See also[edit]


  1. ^ a b c d Carreno, Carolynn (27 April 2003). "Soul on Ice". Los Angeles Times. Archived from the original on 5 January 2023. Retrieved 25 January 2011.
  2. ^ Maggie Savarino (15 July 2009). "Search & Distill: Michelada Is Your Standby Beer, Only Better - Page 1 - Food - Seattle". Seattle Weekly. Archived from the original on 4 January 2011. Retrieved 25 January 2011.
  3. ^ "Mexican companies pushing spicy beer mixes in US market". FindArticles.com. Business Journals, Inc. 19 December 2005. Archived from the original on 25 November 2011. Retrieved 25 January 2011.
  4. ^ Thompson, Kat (28 May 2020). "Micheladas Are the Summery Beer Cocktail You Should Be Drinking". Thrillist. Retrieved 17 June 2021.
  5. ^ Magazine, Sauce. "Drink this michelada from Nixta". Sauce Magazine - Drink this michelada from Nixta. Retrieved 17 June 2021.
  6. ^ Merker, Kate (29 March 2021). "Spicy Michelada". Country Living. Retrieved 17 June 2021.
  7. ^ "It's Time to Rethink Micheladas, a Complex Mexican Icon". VinePair. 30 October 2018. Retrieved 17 June 2021.
  8. ^ Femmel, Kevin; Elizarraras, Jessica (17 October 2017). "Micheladas Get Crafty: The Hangover Cure Evolves in San Antonio's Food Scene". San Antonio Current. Retrieved 17 June 2021.
  9. ^ "Low Proof: The Savory South Of The Border Flavors Of The Michelada". The Chicagoist. 1 July 2014. Archived from the original on 31 May 2018. Retrieved 6 January 2023.
  10. ^ "Micheladas: Beer with a Mexican Flavor". mexico.mx. 3 June 2016. Archived from the original on 7 February 2018. Retrieved 15 February 2018.
  11. ^ Bond, Courtney (May 2014). "Michelada". Texas Monthly. Retrieved 6 August 2019.
  12. ^ "What is a Michelada?". mambochelada.com. Retrieved 6 August 2019.
  13. ^ "Flash Detect: Miller Chill: Light Lime Beer". Miller Chill. Archived from the original on 25 November 2011. Retrieved 25 January 2011.
  14. ^ "Miller Chill Is Out After Frigid Sales". adage.com. 12 November 2013. Retrieved 17 June 2021.

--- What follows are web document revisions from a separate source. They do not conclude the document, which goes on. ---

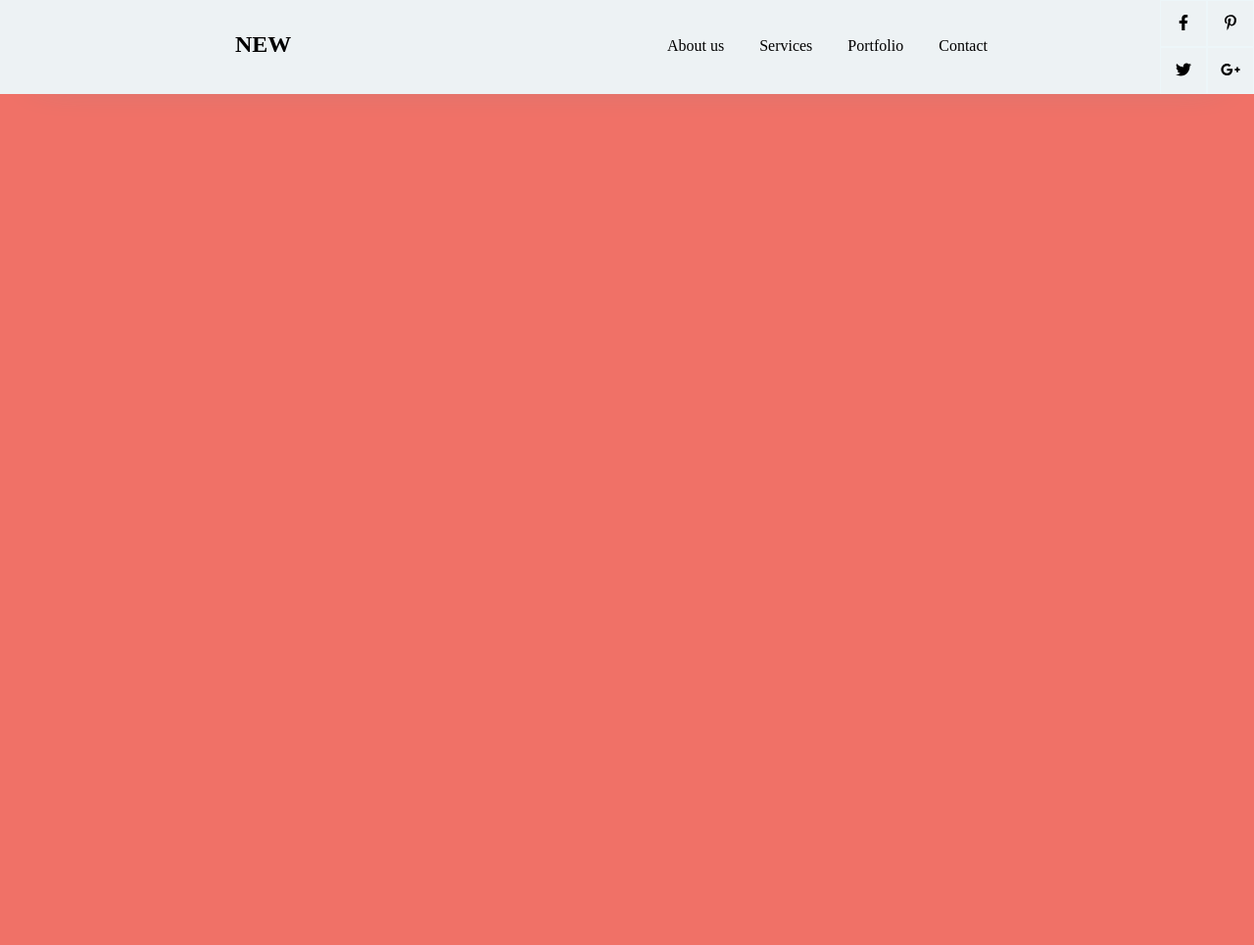
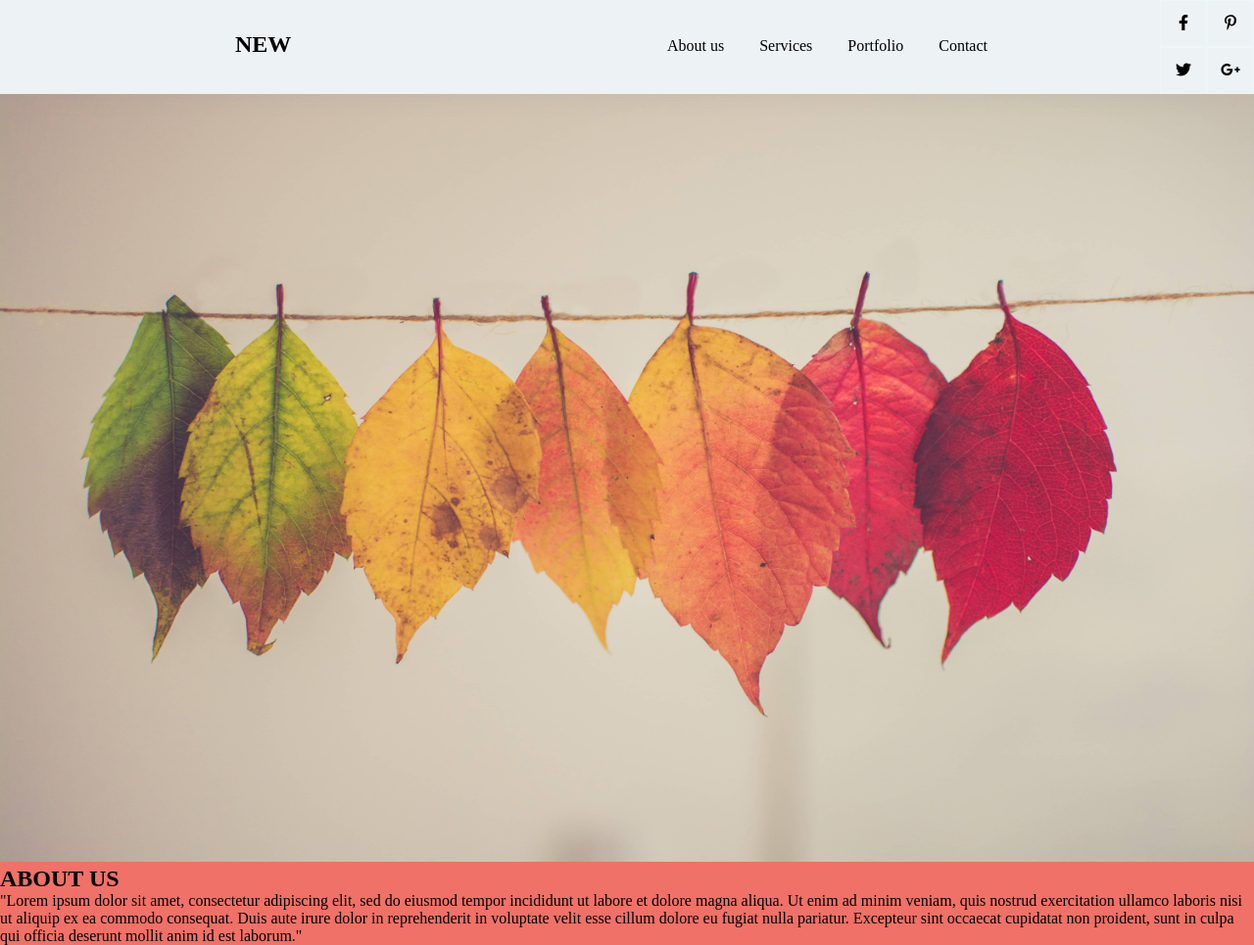
Before and after one commit to Nabucodono5or/page-html-one, a website built with webpack: page src/template.html in a window 1280 px wide. Shown: the whole page at 98% size. Before the commit the page ends 800 px from the top, so only its background shows below. Built offline with nearby package versions, Linux system fonts and the light colour scheme.

Commit message:
inserido a estrutura imagem

```diff
--- a/package.json
+++ b/package.json
@@ -27,6 +27,7 @@
     "html-webpack-plugin": "^5.3.1",
     "mini-css-extract-plugin": "^1.4.0",
     "style-loader": "^2.0.0",
+    "url-loader": "^4.1.1",
     "webpack": "^5.28.0",
     "webpack-cli": "^4.6.0",
     "webpack-dev-server": "^3.11.2",
--- a/src/master.css
+++ b/src/master.css
@@ -67,3 +67,9 @@ span.icon {
   display: block;
   font-size: 100%;
 }
+
+div.wall img{
+  margin-top: 5rem;
+  width: 100%;
+  height: 50rem;
+}
--- a/src/template.html
+++ b/src/template.html
@@ -7,7 +7,6 @@
     <title>Document</title>
   </head>
   <body>
-
     <nav>
       <div class="titulo-esquerda">
         <h1 class="titulo">NEW</h1>
@@ -38,21 +37,45 @@
       </div>
     </nav>
 
+    <div class="gallery">
+      <div class="wall wall-1" id="wall-1">
+        <img
+          src="../src/resources/chris-lawton-5IHz5WhosQE-unsplash-min.jpg"
+          alt=""
+        />
+        <!-- Photo by <a href="https://unsplash.com/@mikailduran?utm_source=unsplash&utm_medium=referral&utm_content=creditCopyText">Mikail Duran</a> on <a href="https://unsplash.com/s/photos/cup-of-coffee?utm_source=unsplash&utm_medium=referral&utm_content=creditCopyText">Unsplash</a> -->
+      </div>
 
-    <!-- <div class="gallery">
-      <div class="wall wall-1" id="wall-1">
+      <!-- <div class="wall wall-2" id="wall-2">
         <img src="" alt="">
+        Photo by <a href="https://unsplash.com/@christopher__burns?utm_source=unsplash&utm_medium=referral&utm_content=creditCopyText">Christopher Burns</a> on <a href="https://unsplash.com/t/business-work?utm_source=unsplash&utm_medium=referral&utm_content=creditCopyText">Unsplash</a>
       </div>
-      <div class="wall wall-2" id="wall-2">
-        <img src="" alt="">
-      </div>
+
       <div class="wall wall-3" id=wall-3>
         <img src="" alt="">
+        Photo by <a href="https://unsplash.com/@chrislawton?utm_source=unsplash&utm_medium=referral&utm_content=creditCopyText">Chris Lawton</a> on <a href="https://unsplash.com/wallpapers/colors?utm_source=unsplash&utm_medium=referral&utm_content=creditCopyText">Unsplash</a>
       </div>
 
       <a href="" class="prev"></a>
-      <a href="" class="next"></a>
-    </div> -->
+      <a href="" class="next"></a> -->
+    </div>
 
+    <div class="about-testimonial">
+      <div class="conteiner-text">
+        <h2 class="about-text">ABOUT US</h2>
+      </div>
+      <div class="container-testimonial">
+        <p class="testimonial">
+          "Lorem ipsum dolor sit amet, consectetur adipiscing elit, sed do
+          eiusmod tempor incididunt ut labore et dolore magna aliqua. Ut enim ad
+          minim veniam, quis nostrud exercitation ullamco laboris nisi ut
+          aliquip ex ea commodo consequat. Duis aute irure dolor in
+          reprehenderit in voluptate velit esse cillum dolore eu fugiat nulla
+          pariatur. Excepteur sint occaecat cupidatat non proident, sunt in
+          culpa qui officia deserunt mollit anim id est laborum."
+        </p>
+      </div>
+      <div class="bottom-about"></div>
+    </div>
   </body>
 </html>
--- a/webpack.common.js
+++ b/webpack.common.js
@@ -15,17 +15,17 @@ module.exports = {
         test: /\.html$/i,
         use: ["html-loader"],
       },
-        {
-          test: /\.(png|jpg|svg|gif)$/i,
-          use: {
-            loader: "file-loader",
-            options: {
-              publicPath: "assets",
-              name: "[name].[hash].[ext]",
-              outputPath: "assets",
-            },
-          },
-        },
+      // {
+      //   test: /\.(png|jpg|svg|gif)$/i,
+      //   use: {
+      //     loader: "file-loader",
+      //     options: {
+      //       publicPath: "assets",
+      //       name: "[name].[hash].[ext]",
+      //       outputPath: "assets",
+      //     },
+      //   },
+      // },
     ],
   },
 };
```
Also changed, not shown: src/resources/chris-lawton-5IHz5WhosQE-unsplash-min.jpg (added), src/resources/christopher-burns-8KfCR12oeUM-unsplash-min.jpg (added), src/resources/mikail-duran-wUQerJEG1JA-unsplash-min.jpg (added), 1 other file. Lines whose indentation alone changed are shown as unchanged.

  15. ^ "Budweiser Chelada". Ratebeer.com. Retrieved 25 January 2011.
  16. ^ "We Tried a Bunch of Canned Micheladas and Ranked Them From Undrinkable to Surprisingly OK". InsideHook. Retrieved 17 June 2021.
  17. ^ "Tecate Michelada". Beeradvocate.com. Retrieved 18 April 2016.
  18. ^ "Heineken launches new beers in US market". The Drinks Business. 30 August 2012. Retrieved 17 June 2021.
  19. ^ "Dorada Draft Michelada, la cerveza picante". Revista Estrategia & Negocios (in Spanish). Retrieved 17 June 2021.
  20. ^ "Michelada Chiltepe: Una cerveza para picar". Soy502.com. Retrieved 18 April 2016.